If you’ve been using WordPress for a while now, you know that one of the most common errors you’ll see is the “Fatal Error: Allowed Memory Size Exhausted” message. This is super alarming because instead of seeing your gorgeous site, you see this ugly white page with some confusing text on the screen. Never fear, the Divi Engine team is here to bail you out. We are going to talk about why you might see the “Fatal Error: Allowed Memory Size Exhausted” error, but if you want to skip to the solution, click the button below.
What does “Fatal Error: Allowed Memory Size Exhausted” mean?
The big clue here is in the message itself, it says that the “Allowed memory size of 33554432 bytes exhausted”. Now for some of us that are newer might think “But hey, my computer has a ton of memory”, and this is a common misunderstanding and why this message can be confusing. What this message refers to is the memory that your web server with your hosting provider has provided for your site to run. This is often set to a very low number like 32 megabytes which can cause issues when doing things like uploading images or installing a new theme. When the PHP which powers WordPress runs into that memory limit on the server, it triggers this fatal error causing widespread panic, but don’t stress as there is a very easy fix to the issue.
NOTE: WordPress is written in PHP, which is a server-side programming language. The better hosting services you pay for, the better your sites will generally perform. Poor memory performance can often be tied to cheaper shared hosting.
How to check your PHP Memory Limit
Just head over to “Tools” > “Site Health” > “Info”
Once there scroll down to the “Server” section and there you will see the “PHP memory limit”. If this number is 64 or less, you will definitely need to increase the “PHP memory limit”.
Solution: “Fatal Error: Allowed Memory Size Exhausted”
NOTE: To learn more about editing the wp-config.php file check out this article.
Once you’ve located the file and opened it in a text editor you will either need to modify a line of code that defines the amount of memory allocated to the PHP or add that line in.
define( 'WP_MEMORY_LIMIT', '256M' );
If you see the above line in the wp-config.php files, make sure that it is set to at least “256M”.
If you don’t see the line in this file, you’ll need to add it before the line that reads “/* That’s all, stop editing!
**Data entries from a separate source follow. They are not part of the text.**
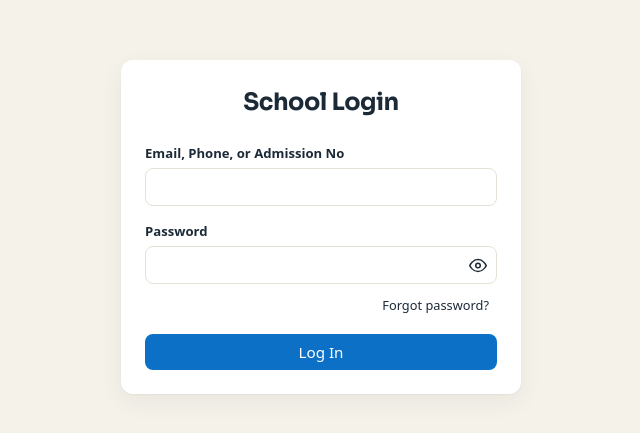
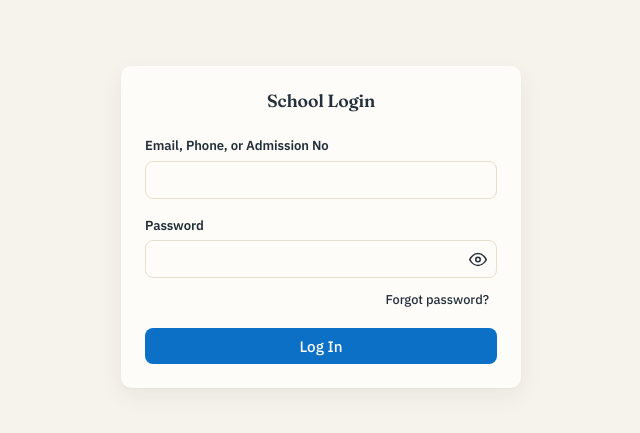
Before and after one commit to Sylvieva-126/School-Management-System, a React (Vite) app in the folder frontend/: page /login in a window 1280 px wide. Shown: the part 173-606 px from the top of the page, without its empty margins (319-959 px from the left). Built offline with nearby package versions, Linux system fonts and the light colour scheme.

Commit message:
finished demo

```diff
--- a/frontend/src/index.css
+++ b/frontend/src/index.css
@@ -1,18 +1,18 @@
 /* ============================================================
-   SCHOOL PORTAL — "Paper & Ink" theme
+   SCHOOL PORTAL — "Paper & Ink" theme · Swiss-school-register
+   Fonts: Fraunces (headings) · IBM Plex Sans (body/data)
    60% paper neutrals · 30% ink blue · 10% chalk green
-   Headings: Sora · Body/data: system-ui
    ============================================================ */
-@import url('https://fonts.googleapis.com/css2?family=Sora:wght@600;700&display=swap');
+@import url('https://fonts.googleapis.com/css2?family=Fraunces:opsz,wght@9..144,600;9..144,700&family=IBM+Plex+Sans:wght@400;500;600&display=swap');
 
 :root, [data-theme="light"] {
   color-scheme: light;
-  --bg: #F5F2EA;            /* warm paper */
-  --surface: #FFFFFF;
-  --surface-2: #FAF8F2;     /* quiet alt: hovers, stripes, skeletons */
-  --text: #1C2A38;          /* ink */
+  --bg: #F6F3EC;            /* warm paper */
+  --surface: #FDFCF9;       /* off-white cards — less stark than pure white */
+  --surface-2: #F4F0E6;     /* quiet alt: hovers, stripes, skeletons */
+  --text: #232F3B;          /* soft ink */
   --text-muted: #63707E;
-  --border: #E7E2D6;        /* warm hairline */
+  --border: #E5DFD0;        /* warm hairline */
 
   --primary: #0C71C6;       /* Deep Sea ink */
   --primary-hover: #0A5DA4;
@@ -37,8 +37,8 @@
   --bg: #0E1216;
   --surface: #161B21;
   --surface-2: #1C232B;
-  --text: #E8EDF3;
-  --text-muted: #97A3AF;
+  --text: #E6EAEF;          /* slightly dimmer — less eye-searing on black */
+  --text-muted: #8E9AA6;
   --border: #262E37;
 
   --primary: #2F7BFF;       /* Synthetic Blue, lifted for contrast */
@@ -46,7 +46,7 @@
   --primary-text: #FFFFFF;
   --accent: #00F5D4;        /* Aurora Teal — dark links/accents */
 
-  --success: #3FB950;       /* toned from neon — see revert note */
+  --success: #3FB950;       /* toned from neon */
   --success-soft: #14361F;
   --success-text: #7BDFA0;
   --danger: #F87171;
@@ -61,6 +61,7 @@
 
 /* ---------- BASE ---------- */
 * { box-sizing: border-box; margin: 0; padding: 0; }
+
 html, body {
   background-color: var(--bg);
   min-height: 100%;
@@ -68,21 +69,29 @@ html, body {
 }
 
 body {
-  font-family: system-ui, -apple-system, "Segoe UI", sans-serif;
+  font-family: 'IBM Plex Sans', system-ui, -apple-system, sans-serif;
   color: var(--text);
-  line-height: 1.5;
+  line-height: 1.6;
+  letter-spacing: -0.005em;
   transition: background-color 0.15s ease, color 0.15s ease;
 }
 
 h1, h2, h3 {
-  font-family: 'Sora', system-ui, sans-serif;
-  letter-spacing: -0.02em;
+  font-family: 'Fraunces', Georgia, serif;
+  letter-spacing: -0.01em;
+  line-height: 1.2;
 }
-h1 { font-size: 1.55rem; }
+h1 { font-size: 1.65rem; font-weight: 700; }
+h2 { font-size: 1.1rem;  font-weight: 600; }
+h3 { font-size: 0.98rem; font-weight: 600; }
 
 ::selection { background: rgba(12, 113, 198, 0.18); }
 
-:focus-visible { outline: 2px solid var(--primary); outline-offset: 2px; }
+:focus-visible {
+  outline: 2px solid var(--primary);
+  outline-offset: 2px;
+  border-radius: 4px;
+}
 
 a { color: var(--primary); text-decoration: none; }
 [data-theme="dark"] a { color: var(--accent); }
@@ -95,6 +104,7 @@ select {
   text-overflow: ellipsis;
 }
 form select { min-width: 0; }
+
 /* ---------- DARK SCROLLBARS ---------- */
 [data-theme="dark"] ::-webkit-scrollbar { width: 10px; height: 10px; }
 [data-theme="dark"] ::-webkit-scrollbar-track { background: var(--surface); }
@@ -138,7 +148,7 @@ button {
   padding: 0.5rem 1rem;
   font-size: 0.95rem;
   font-weight: 500;
-  transition: background-color 0.15s ease, opacity 0.15s ease, transform 0.05s ease;
+  transition: all 0.12s ease;
 }
 
 button:disabled { opacity: 0.45; cursor: not-allowed; }
@@ -147,8 +157,15 @@ button:disabled { opacity: 0.45; cursor: not-allowed; }
   background-color: var(--primary);
   color: var(--primary-text);
 }
-.btn-primary:hover:not(:disabled) { background-color: var(--primary-hover); }
-.btn-primary:active:not(:disabled) { transform: translateY(1px); }
+.btn-primary:hover:not(:disabled) {
+  background-color: var(--primary-hover);
+  transform: translateY(-1px);
+  box-shadow: 0 2px 6px rgba(12, 113, 198, 0.2);
+}
+.btn-primary:active:not(:disabled) {
+  transform: translateY(0);
+  box-shadow: none;
+}
 
 .btn-danger { background-color: var(--danger); color: var(--primary-text); }
 
@@ -158,7 +175,7 @@ button:disabled { opacity: 0.45; cursor: not-allowed; }
 /* ---------- SURFACES ---------- */
 .card {
   background-color: var(--surface);
-  border-radius: 12px;
+  border-radius: 10px;
   padding: 1.5rem;
   box-shadow: var(--shadow-1);
 }
@@ -207,7 +224,7 @@ th, td { padding: 0.7rem 0.85rem; border-bottom: 1px solid var(--border); }
 th {
   font-weight: 600;
   font-size: 0.72rem;
-  letter-spacing: 0.06em;
+  letter-spacing: 0.07em;
   text-transform: uppercase;
   color: var(--text-muted);
   background-color: var(--surface);
@@ -217,22 +234,15 @@ tbody tr:hover td { background-color: var(--surface-2); }
 
 td { font-variant-numeric: tabular-nums; }
 
-
-/* Compact admin tables — fit narrow content areas without horizontal scroll
+/* Compact admin tables */
 .compact-table th, .compact-table td { padding: 0.5rem 0.6rem; }
 .compact-table .cell-truncate {
-  max-width: 170px;
-  white-space: nowrap;
-  overflow: hidden;
-  text-overflow: ellipsis;
-}*/
-
-.compact-table .cell-truncate {
-  max-width: 240px;   /* was 170px — full names show; still guards overflow */
+  max-width: 240px;   /* full names show; still guards overflow */
   white-space: nowrap;
   overflow: hidden;
   text-overflow: ellipsis;
 }
+
 /* ---------- BADGES (soft editorial style) ---------- */
 .badge {
   display: inline-flex;
@@ -253,6 +263,7 @@ td { font-variant-numeric: tabular-nums; }
   height: 100vh;      /* app = exactly one viewport; no page-level scroll */
   overflow: hidden;   /* the WINDOW never scrolls */
 }
+
 /* The chalkboard sidebar — ink navy in BOTH themes (brand anchor) */
 .sidebar {
   width: 250px;
@@ -294,6 +305,7 @@ td { font-variant-numeric: tabular-nums; }
   justify-content: space-between;
   padding: 0 1.5rem;
 }
+
 /* Sidebar nav: thin scroll, only visible when needed */
 .sidebar nav {
   scrollbar-width: thin;
@@ -312,6 +324,7 @@ td { font-variant-numeric: tabular-nums; }
   overflow-y: auto;    /* THIS pane scrolls; sidebar/topbar stay put */
   min-width: 0;        /* lets tables shrink instead of forcing width */
 }
+
 /* ---------- CENTERED CARD PAGES ---------- */
 .center-page {
   display: flex;
```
Happy publishing. */“
Make sure to save the file and that is it! Your WordPress install will now be much happier that it has more memory at its disposal.
NOTE: In some instances, this solution may not work for and this is usually because your hosting provider has disabled this feature. If this is the case, contact the support team at your hosting provider and ask them to increase your PHP memory limit.
Hopefully, this quick post solves your “Fatal Error: Allowed Memory Size Exhausted” issue and sends you on your way to build an awesome site. Definitely check out our blog for more articles just like this one designed to help you build the best sites possible.